This fair weather fan experience was something new to me and it was what really gave me the idea for this post. I hadn’t seen anything like it. I’m from the midwest. People either like sports or they don’t. Yes, there are fair weather fans (they exist everywhere, every team has some), but not to the degree I was witnessing in San Francisco.

I have a good story about fair weather experiences in 2011, the year following the Giants World Series win.

–The next day I went to another Giants-Indians game (told you I don’t get to see them much…and yes, they lost…again). Justin Masterson was pitching for the Indians. In the first inning I hear the guy behind me say, “Oh, look at their pitcher’s batting average! .000, must be his first game. Welcome to the big leagues, bud!” Now, right next to Masterson’s batting average on the scoreboard was his record. 5-5. Five wins, five losses. He’s obviously pitched in at least ten games this season. It’s called interleague, bro. Our pitchers don’t bat in the American League, bro. Learn the game.

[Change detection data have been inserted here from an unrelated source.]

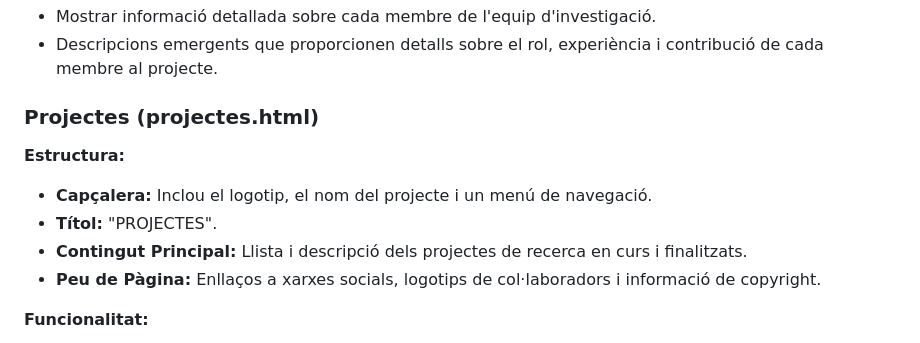
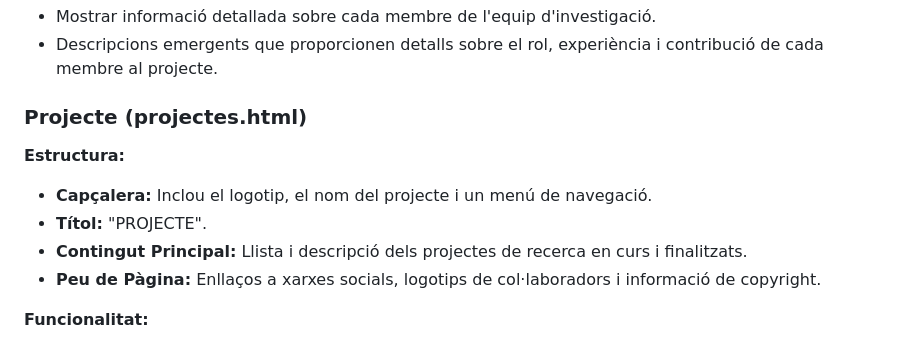
Before and after one commit to julsy399/sembrant_futur, a Markdown page: README.md, the part around the change. Drawn GitHub-style.

```diff
--- a/README.md
+++ b/README.md
@@ -63,11 +63,11 @@ Per a la realització d'aquest projecte, he extret dades de diverses fonts fiabl
 - Mostrar informació detallada sobre cada membre de l'equip d'investigació.
 - Descripcions emergents que proporcionen detalls sobre el rol, experiència i contribució de cada membre al projecte.
 
-### Projectes (projectes.html)
+### Projecte (projectes.html)
 
 **Estructura:**
 - **Capçalera:** Inclou el logotip, el nom del projecte i un menú de navegació.
-- **Títol:** "PROJECTES".
+- **Títol:** "PROJECTE".
 - **Contingut Principal:** Llista i descripció dels projectes de recerca en curs i finalitzats.
 - **Peu de Pàgina:** Enllaços a xarxes socials, logotips de col·laboradors i informació de copyright.
 
```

I like telling that story. And to all my Giants fan friends. I’m sorry. You’re not all fairweatherers. Many of you really do know baseball. You just have quite a few fairweatherers out there, more than I’m used to from the midwest. I guess there’s more to do around the Bay area, so people don’t dedicate as much time to sports. And a lot of people moved to this area from other parts of the country or even from outside the country. I have no problem with the fairweatherers, I just wish they didn’t try to act like they’re some kind of sports expert.

Back to my original question of which is worse – fairweatherer or bandwaggoners, I think I’ve answered that now, at least for myself. It’s the fair weather fan.